━━ Data extracts ━━

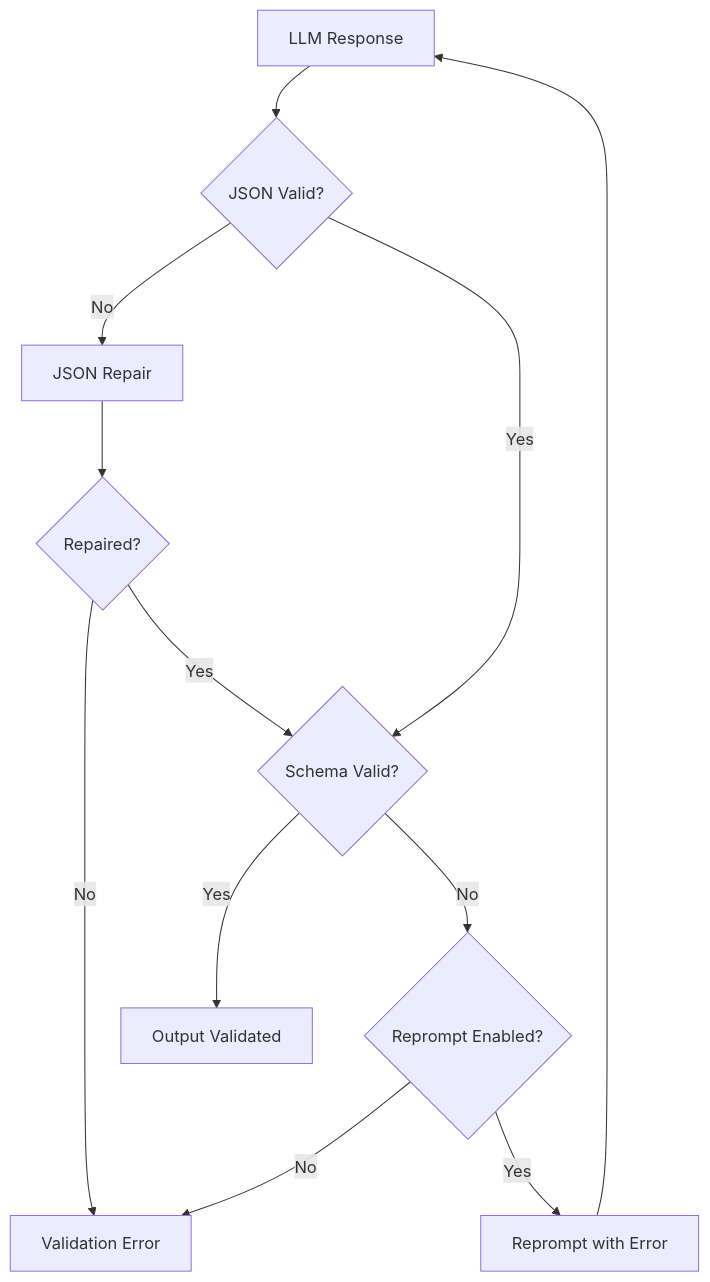
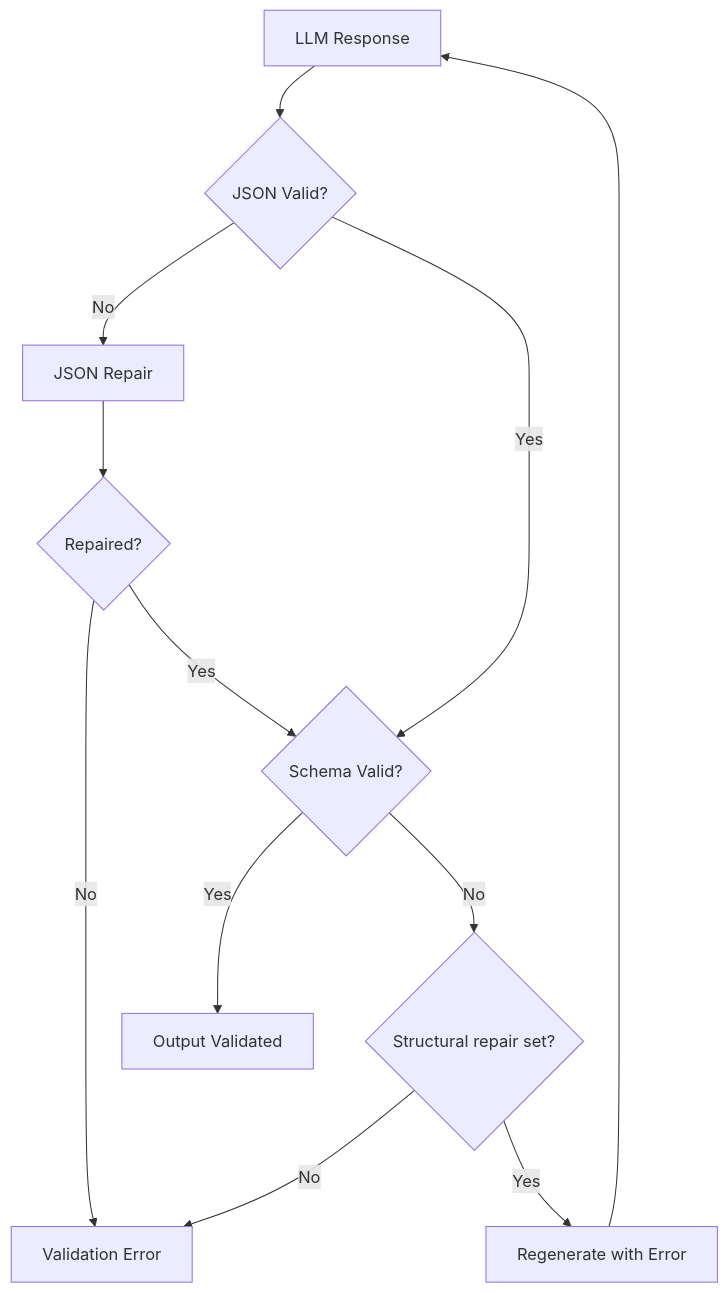
The diagram in docs.agent-actions/docs/reference/schemas/index.md (Muizzkolapo/agent-actions), drawn with Mermaid before and after one commit. The commit also changed other lines of this file and 54 other files, not shown here.

````diff
--- a/docs.agent-actions/docs/reference/schemas/index.md
+++ b/docs.agent-actions/docs/reference/schemas/index.md
@@ -464,14 +464,14 @@
 ```mermaid
 flowchart TD
     A[LLM Response] --> B{JSON Valid?}
     B -->|No| C[JSON Repair]
     C --> D{Repaired?}
     D -->|No| E[Validation Error]
     D -->|Yes| F{Schema Valid?}
     B -->|Yes| F
-    F -->|No| G{Reprompt Enabled?}
-    G -->|Yes| H[Reprompt with Error]
+    F -->|No| G{Structural repair set?}
+    G -->|Yes| H[Regenerate with Error]
     H --> A
     G -->|No| E
     F -->|Yes| I[Output Validated]
 ```
````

━━━

Requirement:
Images are to be left out when the records above are written out again exactly.

Exercise output:
The diagram in docs.agent-actions/docs/reference/schemas/index.md (Muizzkolapo/agent-actions), drawn with Mermaid before and after one commit. The commit also changed other lines of this file and 54 other files, not shown here.

````diff
--- a/docs.agent-actions/docs/reference/schemas/index.md
+++ b/docs.agent-actions/docs/reference/schemas/index.md
@@ -464,14 +464,14 @@
 ```mermaid
 flowchart TD
     A[LLM Response] --> B{JSON Valid?}
     B -->|No| C[JSON Repair]
     C --> D{Repaired?}
     D -->|No| E[Validation Error]
     D -->|Yes| F{Schema Valid?}
     B -->|Yes| F
-    F -->|No| G{Reprompt Enabled?}
-    G -->|Yes| H[Reprompt with Error]
+    F -->|No| G{Structural repair set?}
+    G -->|Yes| H[Regenerate with Error]
     H --> A
     G -->|No| E
     F -->|Yes| I[Output Validated]
 ```
````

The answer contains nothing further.